Requirement:
Print out the records in full, keeping each word unchanged.

Input material:
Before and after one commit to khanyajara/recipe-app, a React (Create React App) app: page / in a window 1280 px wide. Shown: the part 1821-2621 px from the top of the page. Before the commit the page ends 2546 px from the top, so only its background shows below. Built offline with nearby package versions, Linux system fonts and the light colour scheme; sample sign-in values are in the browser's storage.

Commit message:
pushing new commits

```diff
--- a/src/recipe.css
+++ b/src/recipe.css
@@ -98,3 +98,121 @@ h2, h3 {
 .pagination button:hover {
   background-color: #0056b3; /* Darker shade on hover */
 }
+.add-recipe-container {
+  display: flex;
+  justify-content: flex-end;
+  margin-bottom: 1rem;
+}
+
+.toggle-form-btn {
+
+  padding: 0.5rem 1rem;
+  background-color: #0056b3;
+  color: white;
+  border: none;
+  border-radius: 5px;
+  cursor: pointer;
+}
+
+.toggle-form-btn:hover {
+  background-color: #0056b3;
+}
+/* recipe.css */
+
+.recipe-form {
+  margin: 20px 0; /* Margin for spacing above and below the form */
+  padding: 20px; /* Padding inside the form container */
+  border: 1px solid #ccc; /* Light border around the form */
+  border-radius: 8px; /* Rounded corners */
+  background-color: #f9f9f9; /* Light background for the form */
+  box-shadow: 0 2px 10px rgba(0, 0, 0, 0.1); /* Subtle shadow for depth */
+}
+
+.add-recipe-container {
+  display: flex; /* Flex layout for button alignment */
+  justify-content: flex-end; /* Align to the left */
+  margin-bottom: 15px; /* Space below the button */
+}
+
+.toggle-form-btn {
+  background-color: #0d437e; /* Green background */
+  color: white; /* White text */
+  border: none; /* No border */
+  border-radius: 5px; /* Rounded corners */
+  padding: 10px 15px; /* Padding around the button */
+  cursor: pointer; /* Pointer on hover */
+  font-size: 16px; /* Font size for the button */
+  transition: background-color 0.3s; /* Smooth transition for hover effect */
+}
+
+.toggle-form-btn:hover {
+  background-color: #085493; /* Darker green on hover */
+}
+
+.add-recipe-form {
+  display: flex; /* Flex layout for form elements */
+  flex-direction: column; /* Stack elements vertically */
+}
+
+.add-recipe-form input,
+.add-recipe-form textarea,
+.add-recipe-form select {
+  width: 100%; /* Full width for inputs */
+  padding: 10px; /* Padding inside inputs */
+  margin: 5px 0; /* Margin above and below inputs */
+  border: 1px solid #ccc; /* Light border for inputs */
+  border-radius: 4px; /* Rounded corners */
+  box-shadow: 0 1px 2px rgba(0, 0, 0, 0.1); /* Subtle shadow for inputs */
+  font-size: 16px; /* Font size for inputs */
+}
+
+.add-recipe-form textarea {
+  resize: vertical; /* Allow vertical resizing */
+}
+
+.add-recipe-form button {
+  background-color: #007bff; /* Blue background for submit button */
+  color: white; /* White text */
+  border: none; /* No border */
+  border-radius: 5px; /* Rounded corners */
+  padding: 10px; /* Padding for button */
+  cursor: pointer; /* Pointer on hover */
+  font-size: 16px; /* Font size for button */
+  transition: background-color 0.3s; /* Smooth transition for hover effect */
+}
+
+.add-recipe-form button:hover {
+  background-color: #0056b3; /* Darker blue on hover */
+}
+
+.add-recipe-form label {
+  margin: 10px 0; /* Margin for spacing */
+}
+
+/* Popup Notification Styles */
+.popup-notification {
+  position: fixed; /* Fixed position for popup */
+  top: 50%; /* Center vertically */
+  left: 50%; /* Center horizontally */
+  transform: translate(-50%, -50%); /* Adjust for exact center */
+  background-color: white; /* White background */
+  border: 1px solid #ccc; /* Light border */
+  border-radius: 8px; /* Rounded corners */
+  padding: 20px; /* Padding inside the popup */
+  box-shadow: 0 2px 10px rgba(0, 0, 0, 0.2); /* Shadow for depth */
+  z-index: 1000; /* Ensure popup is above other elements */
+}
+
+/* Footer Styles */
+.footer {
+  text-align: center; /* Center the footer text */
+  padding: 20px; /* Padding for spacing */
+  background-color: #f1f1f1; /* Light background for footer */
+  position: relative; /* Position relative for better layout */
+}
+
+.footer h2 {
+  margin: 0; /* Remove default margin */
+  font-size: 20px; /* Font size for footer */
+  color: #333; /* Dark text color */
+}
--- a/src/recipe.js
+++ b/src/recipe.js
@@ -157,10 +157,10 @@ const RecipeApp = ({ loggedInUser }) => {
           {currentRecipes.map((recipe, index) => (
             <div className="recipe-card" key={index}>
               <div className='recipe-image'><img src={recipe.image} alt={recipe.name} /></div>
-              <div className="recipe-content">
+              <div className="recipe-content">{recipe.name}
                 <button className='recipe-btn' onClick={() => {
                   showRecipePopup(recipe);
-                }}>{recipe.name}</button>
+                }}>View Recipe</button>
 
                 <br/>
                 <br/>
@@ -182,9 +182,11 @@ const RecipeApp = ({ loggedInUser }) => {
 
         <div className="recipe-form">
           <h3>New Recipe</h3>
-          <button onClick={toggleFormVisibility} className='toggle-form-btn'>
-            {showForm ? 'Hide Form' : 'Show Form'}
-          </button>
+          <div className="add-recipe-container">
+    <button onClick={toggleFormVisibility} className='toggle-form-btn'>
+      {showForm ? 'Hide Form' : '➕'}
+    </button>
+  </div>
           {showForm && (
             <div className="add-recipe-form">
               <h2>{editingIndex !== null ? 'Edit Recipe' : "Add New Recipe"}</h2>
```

Worked solution:
Before and after one commit to khanyajara/recipe-app, a React (Create React App) app: page / in a window 1280 px wide. Shown: the part 1821-2621 px from the top of the page. Before the commit the page ends 2546 px from the top, so only its background shows below. Built offline with nearby package versions, Linux system fonts and the light colour scheme; sample sign-in values are in the browser's storage.

Commit message:
pushing new commits

```diff
--- a/src/recipe.css
+++ b/src/recipe.css
@@ -98,3 +98,121 @@ h2, h3 {
 .pagination button:hover {
   background-color: #0056b3; /* Darker shade on hover */
 }
+.add-recipe-container {
+  display: flex;
+  justify-content: flex-end;
+  margin-bottom: 1rem;
+}
+
+.toggle-form-btn {
+
+  padding: 0.5rem 1rem;
+  background-color: #0056b3;
+  color: white;
+  border: none;
+  border-radius: 5px;
+  cursor: pointer;
+}
+
+.toggle-form-btn:hover {
+  background-color: #0056b3;
+}
+/* recipe.css */
+
+.recipe-form {
+  margin: 20px 0; /* Margin for spacing above and below the form */
+  padding: 20px; /* Padding inside the form container */
+  border: 1px solid #ccc; /* Light border around the form */
+  border-radius: 8px; /* Rounded corners */
+  background-color: #f9f9f9; /* Light background for the form */
+  box-shadow: 0 2px 10px rgba(0, 0, 0, 0.1); /* Subtle shadow for depth */
+}
+
+.add-recipe-container {
+  display: flex; /* Flex layout for button alignment */
+  justify-content: flex-end; /* Align to the left */
+  margin-bottom: 15px; /* Space below the button */
+}
+
+.toggle-form-btn {
+  background-color: #0d437e; /* Green background */
+  color: white; /* White text */
+  border: none; /* No border */
+  border-radius: 5px; /* Rounded corners */
+  padding: 10px 15px; /* Padding around the button */
+  cursor: pointer; /* Pointer on hover */
+  font-size: 16px; /* Font size for the button */
+  transition: background-color 0.3s; /* Smooth transition for hover effect */
+}
+
+.toggle-form-btn:hover {
+  background-color: #085493; /* Darker green on hover */
+}
+
+.add-recipe-form {
+  display: flex; /* Flex layout for form elements */
+  flex-direction: column; /* Stack elements vertically */
+}
+
+.add-recipe-form input,
+.add-recipe-form textarea,
+.add-recipe-form select {
+  width: 100%; /* Full width for inputs */
+  padding: 10px; /* Padding inside inputs */
+  margin: 5px 0; /* Margin above and below inputs */
+  border: 1px solid #ccc; /* Light border for inputs */
+  border-radius: 4px; /* Rounded corners */
+  box-shadow: 0 1px 2px rgba(0, 0, 0, 0.1); /* Subtle shadow for inputs */
+  font-size: 16px; /* Font size for inputs */
+}
+
+.add-recipe-form textarea {
+  resize: vertical; /* Allow vertical resizing */
+}
+
+.add-recipe-form button {
+  background-color: #007bff; /* Blue background for submit button */
+  color: white; /* White text */
+  border: none; /* No border */
+  border-radius: 5px; /* Rounded corners */
+  padding: 10px; /* Padding for button */
+  cursor: pointer; /* Pointer on hover */
+  font-size: 16px; /* Font size for button */
+  transition: background-color 0.3s; /* Smooth transition for hover effect */
+}
+
+.add-recipe-form button:hover {
+  background-color: #0056b3; /* Darker blue on hover */
+}
+
+.add-recipe-form label {
+  margin: 10px 0; /* Margin for spacing */
+}
+
+/* Popup Notification Styles */
+.popup-notification {
+  position: fixed; /* Fixed position for popup */
+  top: 50%; /* Center vertically */
+  left: 50%; /* Center horizontally */
+  transform: translate(-50%, -50%); /* Adjust for exact center */
+  background-color: white; /* White background */
+  border: 1px solid #ccc; /* Light border */
+  border-radius: 8px; /* Rounded corners */
+  padding: 20px; /* Padding inside the popup */
+  box-shadow: 0 2px 10px rgba(0, 0, 0, 0.2); /* Shadow for depth */
+  z-index: 1000; /* Ensure popup is above other elements */
+}
+
+/* Footer Styles */
+.footer {
+  text-align: center; /* Center the footer text */
+  padding: 20px; /* Padding for spacing */
+  background-color: #f1f1f1; /* Light background for footer */
+  position: relative; /* Position relative for better layout */
+}
+
+.footer h2 {
+  margin: 0; /* Remove default margin */
+  font-size: 20px; /* Font size for footer */
+  color: #333; /* Dark text color */
+}
--- a/src/recipe.js
+++ b/src/recipe.js
@@ -157,10 +157,10 @@ const RecipeApp = ({ loggedInUser }) => {
           {currentRecipes.map((recipe, index) => (
             <div className="recipe-card" key={index}>
               <div className='recipe-image'><img src={recipe.image} alt={recipe.name} /></div>
-              <div className="recipe-content">
+              <div className="recipe-content">{recipe.name}
                 <button className='recipe-btn' onClick={() => {
                   showRecipePopup(recipe);
-                }}>{recipe.name}</button>
+                }}>View Recipe</button>
 
                 <br/>
                 <br/>
@@ -182,9 +182,11 @@ const RecipeApp = ({ loggedInUser }) => {
 
         <div className="recipe-form">
           <h3>New Recipe</h3>
-          <button onClick={toggleFormVisibility} className='toggle-form-btn'>
-            {showForm ? 'Hide Form' : 'Show Form'}
-          </button>
+          <div className="add-recipe-container">
+    <button onClick={toggleFormVisibility} className='toggle-form-btn'>
+      {showForm ? 'Hide Form' : '➕'}
+    </button>
+  </div>
           {showForm && (
             <div className="add-recipe-form">
               <h2>{editingIndex !== null ? 'Edit Recipe' : "Add New Recipe"}</h2>
```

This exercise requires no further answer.